MATERIAL FOR THE TASK below:

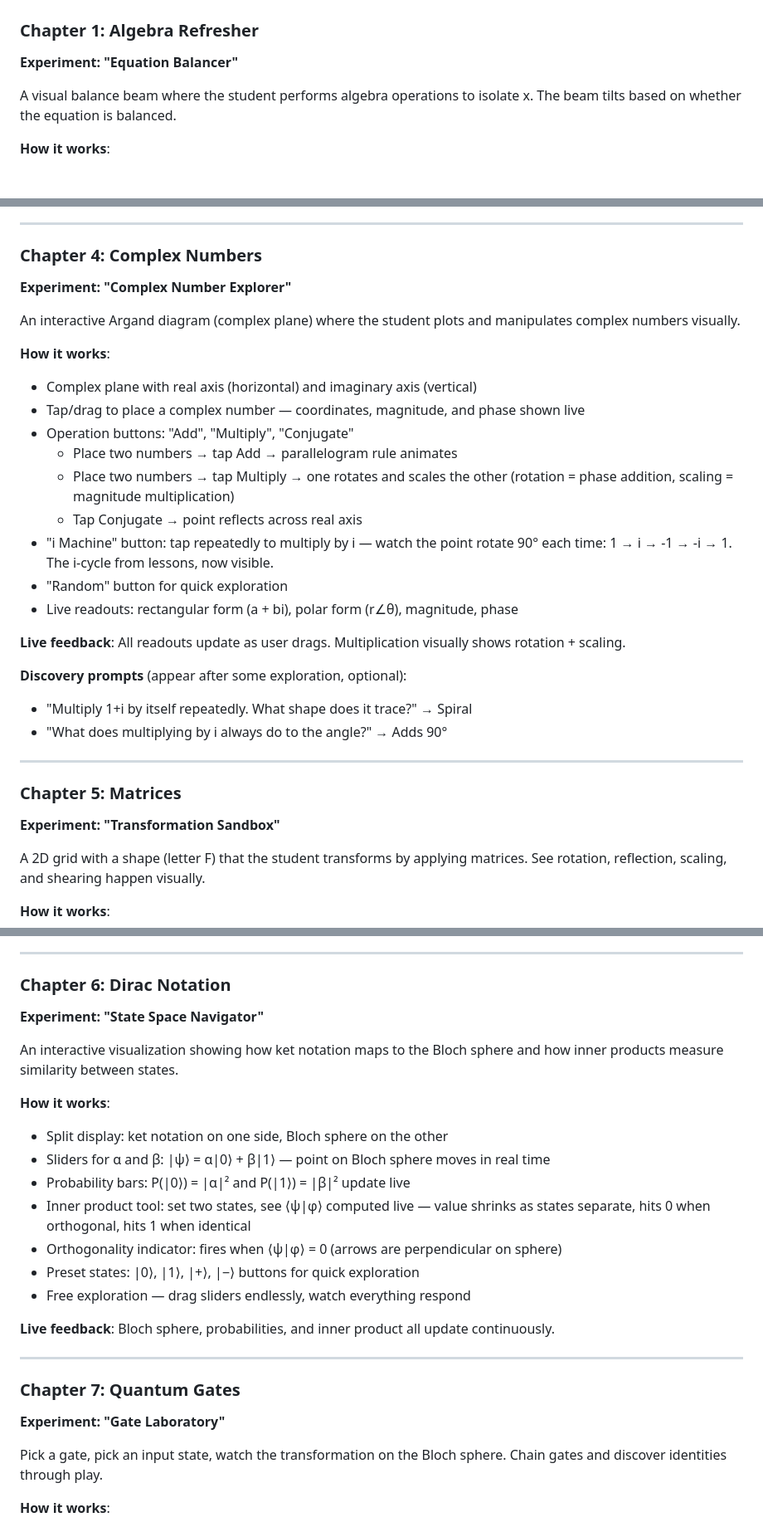
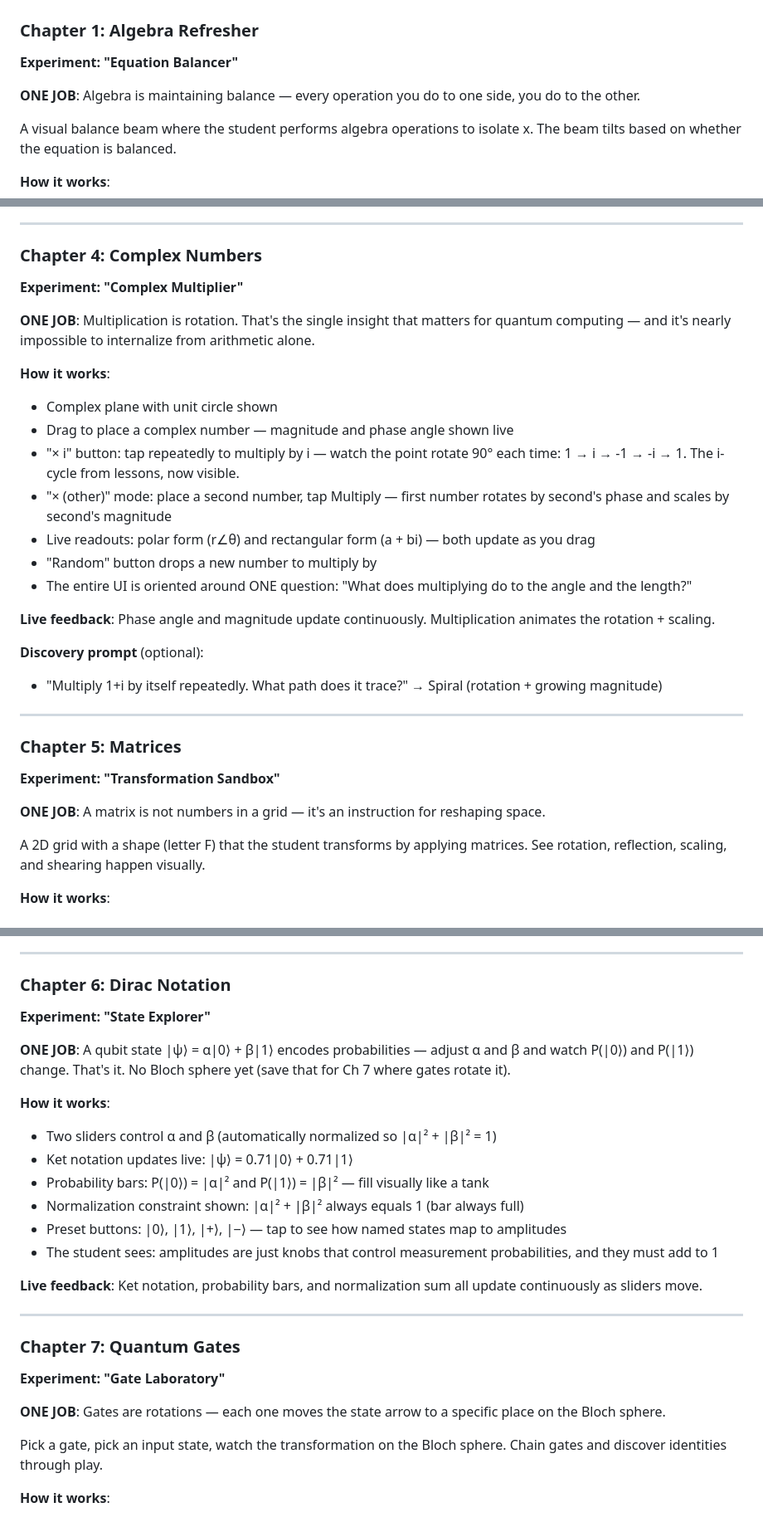
Before and after one commit to teddygcodes/quantumlearning-, a Markdown page: EXPERIMENT_SPEC.md, 3 parts joined by grey strips. Shown at 83% size. Drawn GitHub-style; blank space fills up the shorter version.

```diff
--- a/EXPERIMENT_SPEC.md
+++ b/EXPERIMENT_SPEC.md
@@ -57,6 +57,8 @@ After completing a chapter's lessons + quiz, the chapter node on the home screen
 ### Chapter 1: Algebra Refresher
 **Experiment: "Equation Balancer"**
 
+**ONE JOB**: Algebra is maintaining balance — every operation you do to one side, you do to the other.
+
 A visual balance beam where the student performs algebra operations to isolate x. The beam tilts based on whether the equation is balanced.
 
 **How it works**:
@@ -116,31 +122,30 @@ Drag any vector and watch the normalization formula compute in real time, with t
 ---
 
 ### Chapter 4: Complex Numbers
-**Experiment: "Complex Number Explorer"**
+**Experiment: "Complex Multiplier"**
 
-An interactive Argand diagram (complex plane) where the student plots and manipulates complex numbers visually.
+**ONE JOB**: Multiplication is rotation. That's the single insight that matters for quantum computing — and it's nearly impossible to internalize from arithmetic alone.
 
 **How it works**:
-- Complex plane with real axis (horizontal) and imaginary axis (vertical)
-- Tap/drag to place a complex number — coordinates, magnitude, and phase shown live
-- Operation buttons: "Add", "Multiply", "Conjugate"
-  - Place two numbers → tap Add → parallelogram rule animates
-  - Place two numbers → tap Multiply → one rotates and scales the other (rotation = phase addition, scaling = magnitude multiplication)
-  - Tap Conjugate → point reflects across real axis
-- "i Machine" button: tap repeatedly to multiply by i — watch the point rotate 90° each time: 1 → i → -1 → -i → 1. The i-cycle from lessons, now visible.
-- "Random" button for quick exploration
-- Live readouts: rectangular form (a + bi), polar form (r∠θ), magnitude, phase
+- Complex plane with unit circle shown
+- Drag to place a complex number — magnitude and phase angle shown live
+- "× i" button: tap repeatedly to multiply by i — watch the point rotate 90° each time: 1 → i → -1 → -i → 1. The i-cycle from lessons, now visible.
+- "× (other)" mode: place a second number, tap Multiply — first number rotates by second's phase and scales by second's magnitude
+- Live readouts: polar form (r∠θ) and rectangular form (a + bi) — both update as you drag
+- "Random" button drops a new number to multiply by
+- The entire UI is oriented around ONE question: "What does multiplying do to the angle and the length?"
 
-**Live feedback**: All readouts update as user drags. Multiplication visually shows rotation + scaling.
+**Live feedback**: Phase angle and magnitude update continuously. Multiplication animates the rotation + scaling.
 
-**Discovery prompts** (appear after some exploration, optional):
-- "Multiply 1+i by itself repeatedly. What shape does it trace?" → Spiral
-- "What does multiplying by i always do to the angle?" → Adds 90°
+**Discovery prompt** (optional):
+- "Multiply 1+i by itself repeatedly. What path does it trace?" → Spiral (rotation + growing magnitude)
 
 ---
 
 ### Chapter 5: Matrices
 **Experiment: "Transformation Sandbox"**
+
+**ONE JOB**: A matrix is not numbers in a grid — it's an instruction for reshaping space.
 
 A 2D grid with a shape (letter F) that the student transforms by applying matrices. See rotation, reflection, scaling, and shearing happen visually.
 
@@ -163,25 +168,26 @@ A 2D grid with a shape (letter F) that the student transforms by applying matric
 ---
 
 ### Chapter 6: Dirac Notation
-**Experiment: "State Space Navigator"**
+**Experiment: "State Explorer"**
 
-An interactive visualization showing how ket notation maps to the Bloch sphere and how inner products measure similarity between states.
+**ONE JOB**: A qubit state |ψ⟩ = α|0⟩ + β|1⟩ encodes probabilities — adjust α and β and watch P(|0⟩) and P(|1⟩) change. That's it. No Bloch sphere yet (save that for Ch 7 where gates rotate it).
 
 **How it works**:
-- Split display: ket notation on one side, Bloch sphere on the other
-- Sliders for α and β: |ψ⟩ = α|0⟩ + β|1⟩ — point on Bloch sphere moves in real time
-- Probability bars: P(|0⟩) = |α|² and P(|1⟩) = |β|² update live
-- Inner product tool: set two states, see ⟨ψ|φ⟩ computed live — value shrinks as states separate, hits 0 when orthogonal, hits 1 when identical
-- Orthogonality indicator: fires when ⟨ψ|φ⟩ = 0 (arrows are perpendicular on sphere)
-- Preset states: |0⟩, |1⟩, |+⟩, |−⟩ buttons for quick exploration
-- Free exploration — drag sliders endlessly, watch everything respond
+- Two sliders control α and β (automatically normalized so |α|² + |β|² = 1)
+- Ket notation updates live: |ψ⟩ = 0.71|0⟩ + 0.71|1⟩
+- Probability bars: P(|0⟩) = |α|² and P(|1⟩) = |β|² — fill visually like a tank
+- Normalization constraint shown: |α|² + |β|² always equals 1 (bar always full)
+- Preset buttons: |0⟩, |1⟩, |+⟩, |−⟩ — tap to see how named states map to amplitudes
+- The student sees: amplitudes are just knobs that control measurement probabilities, and they must add to 1
 
-**Live feedback**: Bloch sphere, probabilities, and inner product all update continuously.
+**Live feedback**: Ket notation, probability bars, and normalization sum all update continuously as sliders move.
 
 ---
 
 ### Chapter 7: Quantum Gates
 **Experiment: "Gate Laboratory"**
+
+**ONE JOB**: Gates are rotations — each one moves the state arrow to a specific place on the Bloch sphere.
 
 Pick a gate, pick an input state, watch the transformation on the Bloch sphere. Chain gates and discover identities through play.
 
```
Also changed, not shown: other parts of EXPERIMENT_SPEC.md (+51 -33 lines).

End of MATERIAL FOR THE TASK.

> WHAT IS NEEDED
Repeat all of the entries word for word, but omit the pictures.

> RESULT BELOW
Before and after one commit to teddygcodes/quantumlearning-, a Markdown page: EXPERIMENT_SPEC.md, 3 parts joined by grey strips. Shown at 83% size. Drawn GitHub-style; blank space fills up the shorter version.

```diff
--- a/EXPERIMENT_SPEC.md
+++ b/EXPERIMENT_SPEC.md
@@ -57,6 +57,8 @@ After completing a chapter's lessons + quiz, the chapter node on the home screen
 ### Chapter 1: Algebra Refresher
 **Experiment: "Equation Balancer"**
 
+**ONE JOB**: Algebra is maintaining balance — every operation you do to one side, you do to the other.
+
 A visual balance beam where the student performs algebra operations to isolate x. The beam tilts based on whether the equation is balanced.
 
 **How it works**:
@@ -116,31 +122,30 @@ Drag any vector and watch the normalization formula compute in real time, with t
 ---
 
 ### Chapter 4: Complex Numbers
-**Experiment: "Complex Number Explorer"**
+**Experiment: "Complex Multiplier"**
 
-An interactive Argand diagram (complex plane) where the student plots and manipulates complex numbers visually.
+**ONE JOB**: Multiplication is rotation. That's the single insight that matters for quantum computing — and it's nearly impossible to internalize from arithmetic alone.
 
 **How it works**:
-- Complex plane with real axis (horizontal) and imaginary axis (vertical)
-- Tap/drag to place a complex number — coordinates, magnitude, and phase shown live
-- Operation buttons: "Add", "Multiply", "Conjugate"
-  - Place two numbers → tap Add → parallelogram rule animates
-  - Place two numbers → tap Multiply → one rotates and scales the other (rotation = phase addition, scaling = magnitude multiplication)
-  - Tap Conjugate → point reflects across real axis
-- "i Machine" button: tap repeatedly to multiply by i — watch the point rotate 90° each time: 1 → i → -1 → -i → 1. The i-cycle from lessons, now visible.
-- "Random" button for quick exploration
-- Live readouts: rectangular form (a + bi), polar form (r∠θ), magnitude, phase
+- Complex plane with unit circle shown
+- Drag to place a complex number — magnitude and phase angle shown live
+- "× i" button: tap repeatedly to multiply by i — watch the point rotate 90° each time: 1 → i → -1 → -i → 1. The i-cycle from lessons, now visible.
+- "× (other)" mode: place a second number, tap Multiply — first number rotates by second's phase and scales by second's magnitude
+- Live readouts: polar form (r∠θ) and rectangular form (a + bi) — both update as you drag
+- "Random" button drops a new number to multiply by
+- The entire UI is oriented around ONE question: "What does multiplying do to the angle and the length?"
 
-**Live feedback**: All readouts update as user drags. Multiplication visually shows rotation + scaling.
+**Live feedback**: Phase angle and magnitude update continuously. Multiplication animates the rotation + scaling.
 
-**Discovery prompts** (appear after some exploration, optional):
-- "Multiply 1+i by itself repeatedly. What shape does it trace?" → Spiral
-- "What does multiplying by i always do to the angle?" → Adds 90°
+**Discovery prompt** (optional):
+- "Multiply 1+i by itself repeatedly. What path does it trace?" → Spiral (rotation + growing magnitude)
 
 ---
 
 ### Chapter 5: Matrices
 **Experiment: "Transformation Sandbox"**
+
+**ONE JOB**: A matrix is not numbers in a grid — it's an instruction for reshaping space.
 
 A 2D grid with a shape (letter F) that the student transforms by applying matrices. See rotation, reflection, scaling, and shearing happen visually.
 
@@ -163,25 +168,26 @@ A 2D grid with a shape (letter F) that the student transforms by applying matric
 ---
 
 ### Chapter 6: Dirac Notation
-**Experiment: "State Space Navigator"**
+**Experiment: "State Explorer"**
 
-An interactive visualization showing how ket notation maps to the Bloch sphere and how inner products measure similarity between states.
+**ONE JOB**: A qubit state |ψ⟩ = α|0⟩ + β|1⟩ encodes probabilities — adjust α and β and watch P(|0⟩) and P(|1⟩) change. That's it. No Bloch sphere yet (save that for Ch 7 where gates rotate it).
 
 **How it works**:
-- Split display: ket notation on one side, Bloch sphere on the other
-- Sliders for α and β: |ψ⟩ = α|0⟩ + β|1⟩ — point on Bloch sphere moves in real time
-- Probability bars: P(|0⟩) = |α|² and P(|1⟩) = |β|² update live
-- Inner product tool: set two states, see ⟨ψ|φ⟩ computed live — value shrinks as states separate, hits 0 when orthogonal, hits 1 when identical
-- Orthogonality indicator: fires when ⟨ψ|φ⟩ = 0 (arrows are perpendicular on sphere)
-- Preset states: |0⟩, |1⟩, |+⟩, |−⟩ buttons for quick exploration
-- Free exploration — drag sliders endlessly, watch everything respond
+- Two sliders control α and β (automatically normalized so |α|² + |β|² = 1)
+- Ket notation updates live: |ψ⟩ = 0.71|0⟩ + 0.71|1⟩
+- Probability bars: P(|0⟩) = |α|² and P(|1⟩) = |β|² — fill visually like a tank
+- Normalization constraint shown: |α|² + |β|² always equals 1 (bar always full)
+- Preset buttons: |0⟩, |1⟩, |+⟩, |−⟩ — tap to see how named states map to amplitudes
+- The student sees: amplitudes are just knobs that control measurement probabilities, and they must add to 1
 
-**Live feedback**: Bloch sphere, probabilities, and inner product all update continuously.
+**Live feedback**: Ket notation, probability bars, and normalization sum all update continuously as sliders move.
 
 ---
 
 ### Chapter 7: Quantum Gates
 **Experiment: "Gate Laboratory"**
+
+**ONE JOB**: Gates are rotations — each one moves the state arrow to a specific place on the Bloch sphere.
 
 Pick a gate, pick an input state, watch the transformation on the Bloch sphere. Chain gates and discover identities through play.
 
```
Also changed, not shown: other parts of EXPERIMENT_SPEC.md (+51 -33 lines).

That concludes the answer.